    “SelfWealth started out as a place where individual investors could meet and form communities. This means we’re constantly on the lookout for ways to help retail investors, whether it’s better education and content, an easier-to-use platform, or access to additional investment options such as cryptocurrencies.

    “It’s not about what SelfWealth does – it’s why and our goal is to empower people to achieve financial freedom,” Whitaker said.

    Over the past 12 months, this commitment to investors has broadened to provide clients with insight into one of the biggest investment trends of recent years – how companies measure up on environmental, social issues. and governance (ESG).

    Whitaker says the company has introduced ESG data to their platform for free because “our team is very passionate that SelfWealth should embrace ESG both as an organization and to be able to offer this investment view to everyone. the members “.

    The Simply Wall St team has grown from 15 employees last year to 60 this year in five countries.

    When it comes to the challenges of operating and continuing to grow during the pandemic, Whitaker says COVID has had a big impact on the industry in a short period of time.

    “The key to our success has been responding quickly to what our community wanted.

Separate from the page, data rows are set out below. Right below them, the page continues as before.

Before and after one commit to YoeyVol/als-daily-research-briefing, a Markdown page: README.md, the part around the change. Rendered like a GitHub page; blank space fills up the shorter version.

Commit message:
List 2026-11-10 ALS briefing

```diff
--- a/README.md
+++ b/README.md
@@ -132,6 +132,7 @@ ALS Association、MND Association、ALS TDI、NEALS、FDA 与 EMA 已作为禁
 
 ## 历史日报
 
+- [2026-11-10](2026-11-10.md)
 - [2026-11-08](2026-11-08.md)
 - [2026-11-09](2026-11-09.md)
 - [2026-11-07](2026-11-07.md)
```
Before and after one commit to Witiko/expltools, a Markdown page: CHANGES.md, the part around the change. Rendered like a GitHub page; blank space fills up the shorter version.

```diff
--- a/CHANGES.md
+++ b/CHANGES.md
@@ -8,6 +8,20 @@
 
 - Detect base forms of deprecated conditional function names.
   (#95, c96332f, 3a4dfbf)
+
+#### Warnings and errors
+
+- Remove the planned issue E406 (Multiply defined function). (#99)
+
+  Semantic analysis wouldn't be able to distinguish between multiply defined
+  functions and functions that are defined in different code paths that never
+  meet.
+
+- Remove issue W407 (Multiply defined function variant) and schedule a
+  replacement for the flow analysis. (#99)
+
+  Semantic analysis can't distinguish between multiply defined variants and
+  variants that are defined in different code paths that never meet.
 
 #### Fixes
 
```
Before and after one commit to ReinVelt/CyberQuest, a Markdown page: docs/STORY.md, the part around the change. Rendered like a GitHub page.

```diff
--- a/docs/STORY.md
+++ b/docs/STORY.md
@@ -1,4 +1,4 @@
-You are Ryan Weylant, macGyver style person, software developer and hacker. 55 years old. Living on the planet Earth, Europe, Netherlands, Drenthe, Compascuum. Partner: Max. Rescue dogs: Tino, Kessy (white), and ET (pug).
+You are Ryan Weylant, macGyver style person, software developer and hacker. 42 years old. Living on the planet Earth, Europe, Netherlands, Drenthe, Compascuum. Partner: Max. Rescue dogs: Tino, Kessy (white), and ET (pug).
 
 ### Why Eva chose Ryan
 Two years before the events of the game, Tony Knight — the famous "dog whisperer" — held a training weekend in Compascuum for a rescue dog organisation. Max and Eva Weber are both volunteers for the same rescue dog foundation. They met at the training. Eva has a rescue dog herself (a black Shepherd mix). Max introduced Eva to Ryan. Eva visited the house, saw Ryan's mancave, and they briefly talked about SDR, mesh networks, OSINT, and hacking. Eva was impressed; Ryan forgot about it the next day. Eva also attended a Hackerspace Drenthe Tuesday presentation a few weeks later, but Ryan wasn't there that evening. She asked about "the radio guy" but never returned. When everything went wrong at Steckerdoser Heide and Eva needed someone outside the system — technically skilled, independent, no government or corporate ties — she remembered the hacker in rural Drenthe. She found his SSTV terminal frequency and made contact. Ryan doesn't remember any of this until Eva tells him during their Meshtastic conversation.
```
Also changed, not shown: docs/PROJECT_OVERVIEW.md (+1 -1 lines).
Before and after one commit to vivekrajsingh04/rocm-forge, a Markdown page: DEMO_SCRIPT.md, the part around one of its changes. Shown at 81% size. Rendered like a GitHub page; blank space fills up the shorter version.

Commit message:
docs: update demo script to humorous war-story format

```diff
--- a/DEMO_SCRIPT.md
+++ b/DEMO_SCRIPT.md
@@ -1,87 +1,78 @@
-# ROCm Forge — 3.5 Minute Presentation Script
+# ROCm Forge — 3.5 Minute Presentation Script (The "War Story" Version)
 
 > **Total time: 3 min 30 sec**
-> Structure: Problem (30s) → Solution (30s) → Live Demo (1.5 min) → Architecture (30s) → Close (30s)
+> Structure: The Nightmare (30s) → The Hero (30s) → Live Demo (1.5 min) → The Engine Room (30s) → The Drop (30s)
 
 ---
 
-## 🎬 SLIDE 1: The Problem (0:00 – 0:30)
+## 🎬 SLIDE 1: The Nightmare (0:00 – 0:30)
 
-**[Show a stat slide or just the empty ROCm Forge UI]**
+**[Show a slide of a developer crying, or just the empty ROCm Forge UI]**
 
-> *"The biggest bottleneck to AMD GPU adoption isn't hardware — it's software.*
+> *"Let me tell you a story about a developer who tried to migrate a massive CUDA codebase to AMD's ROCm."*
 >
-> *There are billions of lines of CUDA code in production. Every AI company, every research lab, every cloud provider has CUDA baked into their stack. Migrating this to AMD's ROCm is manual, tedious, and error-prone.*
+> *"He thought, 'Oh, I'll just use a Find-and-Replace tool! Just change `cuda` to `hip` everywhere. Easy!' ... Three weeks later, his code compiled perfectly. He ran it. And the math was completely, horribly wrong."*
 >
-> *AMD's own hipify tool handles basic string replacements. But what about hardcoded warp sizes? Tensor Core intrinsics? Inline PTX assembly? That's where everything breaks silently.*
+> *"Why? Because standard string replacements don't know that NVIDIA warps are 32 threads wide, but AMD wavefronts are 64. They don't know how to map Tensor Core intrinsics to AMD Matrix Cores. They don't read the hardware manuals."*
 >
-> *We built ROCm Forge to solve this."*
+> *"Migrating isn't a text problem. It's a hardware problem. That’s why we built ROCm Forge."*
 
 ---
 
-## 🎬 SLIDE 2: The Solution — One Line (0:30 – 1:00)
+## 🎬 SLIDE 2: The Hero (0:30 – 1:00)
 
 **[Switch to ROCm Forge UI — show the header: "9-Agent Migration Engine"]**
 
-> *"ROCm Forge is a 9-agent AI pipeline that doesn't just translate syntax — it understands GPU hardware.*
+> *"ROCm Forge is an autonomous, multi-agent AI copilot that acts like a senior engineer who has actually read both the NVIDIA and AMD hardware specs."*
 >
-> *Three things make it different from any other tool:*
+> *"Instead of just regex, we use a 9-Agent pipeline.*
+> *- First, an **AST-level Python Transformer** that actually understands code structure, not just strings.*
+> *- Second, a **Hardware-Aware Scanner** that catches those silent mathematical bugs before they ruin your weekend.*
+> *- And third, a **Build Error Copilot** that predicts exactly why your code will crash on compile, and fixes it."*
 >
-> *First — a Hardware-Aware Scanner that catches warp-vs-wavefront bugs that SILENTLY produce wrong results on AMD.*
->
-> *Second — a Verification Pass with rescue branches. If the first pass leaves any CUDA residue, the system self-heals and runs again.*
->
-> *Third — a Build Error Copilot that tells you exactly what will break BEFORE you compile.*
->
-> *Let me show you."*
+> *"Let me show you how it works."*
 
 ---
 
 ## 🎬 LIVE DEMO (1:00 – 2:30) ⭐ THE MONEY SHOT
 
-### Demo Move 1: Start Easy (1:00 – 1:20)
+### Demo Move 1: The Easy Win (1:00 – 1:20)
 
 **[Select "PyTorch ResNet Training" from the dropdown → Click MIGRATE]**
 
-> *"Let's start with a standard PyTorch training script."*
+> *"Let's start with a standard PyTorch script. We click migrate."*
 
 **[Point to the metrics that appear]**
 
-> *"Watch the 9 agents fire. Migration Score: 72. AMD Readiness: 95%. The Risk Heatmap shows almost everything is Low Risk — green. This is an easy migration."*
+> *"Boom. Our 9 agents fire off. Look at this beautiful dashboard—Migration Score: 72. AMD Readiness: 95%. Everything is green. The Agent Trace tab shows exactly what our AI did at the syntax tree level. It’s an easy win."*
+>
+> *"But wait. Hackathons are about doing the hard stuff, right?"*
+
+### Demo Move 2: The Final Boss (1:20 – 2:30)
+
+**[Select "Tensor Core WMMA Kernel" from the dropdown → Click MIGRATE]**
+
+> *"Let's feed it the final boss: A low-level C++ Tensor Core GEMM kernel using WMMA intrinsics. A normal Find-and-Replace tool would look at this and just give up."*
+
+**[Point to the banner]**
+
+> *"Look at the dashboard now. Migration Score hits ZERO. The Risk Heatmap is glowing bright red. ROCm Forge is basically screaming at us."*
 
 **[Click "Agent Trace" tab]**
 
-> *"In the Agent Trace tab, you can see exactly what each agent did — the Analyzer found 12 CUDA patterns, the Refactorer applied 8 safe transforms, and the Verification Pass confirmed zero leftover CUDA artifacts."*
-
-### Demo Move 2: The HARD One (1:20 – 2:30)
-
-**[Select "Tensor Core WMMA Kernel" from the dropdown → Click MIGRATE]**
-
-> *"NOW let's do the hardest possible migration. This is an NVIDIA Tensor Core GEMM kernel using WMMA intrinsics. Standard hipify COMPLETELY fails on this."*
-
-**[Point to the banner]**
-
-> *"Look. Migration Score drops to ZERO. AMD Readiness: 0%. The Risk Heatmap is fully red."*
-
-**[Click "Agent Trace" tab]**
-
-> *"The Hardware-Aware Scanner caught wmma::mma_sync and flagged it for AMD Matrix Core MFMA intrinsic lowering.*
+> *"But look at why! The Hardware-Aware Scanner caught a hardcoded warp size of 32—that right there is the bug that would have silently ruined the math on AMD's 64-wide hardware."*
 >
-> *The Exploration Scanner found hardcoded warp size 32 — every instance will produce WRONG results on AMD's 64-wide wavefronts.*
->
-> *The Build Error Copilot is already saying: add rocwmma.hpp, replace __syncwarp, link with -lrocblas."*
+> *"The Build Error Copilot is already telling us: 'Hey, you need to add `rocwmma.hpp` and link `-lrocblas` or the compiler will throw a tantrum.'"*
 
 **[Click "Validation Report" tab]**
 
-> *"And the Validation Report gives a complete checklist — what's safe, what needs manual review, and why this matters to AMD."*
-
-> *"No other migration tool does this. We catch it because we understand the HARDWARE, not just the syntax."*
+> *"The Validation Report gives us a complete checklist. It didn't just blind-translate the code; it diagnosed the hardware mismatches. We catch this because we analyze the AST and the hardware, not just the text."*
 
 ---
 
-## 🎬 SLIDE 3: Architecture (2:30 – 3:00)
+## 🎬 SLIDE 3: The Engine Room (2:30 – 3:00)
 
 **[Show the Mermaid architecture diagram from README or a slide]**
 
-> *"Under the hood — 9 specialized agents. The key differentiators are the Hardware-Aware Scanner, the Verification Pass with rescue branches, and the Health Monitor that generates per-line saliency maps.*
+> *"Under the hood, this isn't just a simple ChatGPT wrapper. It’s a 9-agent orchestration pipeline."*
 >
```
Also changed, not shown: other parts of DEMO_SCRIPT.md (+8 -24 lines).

We are an extremely agile organization and we have allocated resources where we have seen the greatest need. “

    Plus, she says, much of the company’s growth over the past 12 months can be attributed to its commitment to diversity and inclusion, which starts at the top.

    “We have a proactive stance on diversity and inclusion. We don’t see much in our industry, and it allows us to think and act differently, ”says Whitaker.

    Simply Wall St provides a new generation of investors with analysis of every stock in the world.

    Looking ahead, Whitaker is excited about the continued growth of the retail investor space as “we are excited to support retail investors by providing access to more community activity and content and by delivering new types of assets that will give retail investors a choice no matter what. the market cycle is ”.

    Another Fast 100 player who has seen substantial growth over the past two years is Simply Wall Street, which provide a new generation of investors with insight into every stock in the world.

    Company operations chief Nandini Meka said the team has grown from 15 employees last year to 60 this year in five countries.

    “We are building strong engineering and product teams to achieve the goal of becoming the first place in the world where retail investors can get help making the best possible investment decisions,” Meka said. .

    “We’re also proud of our growing user base and are excited to help 4.5 million investors around the world (doubled in the past twelve months) make more informed decisions.”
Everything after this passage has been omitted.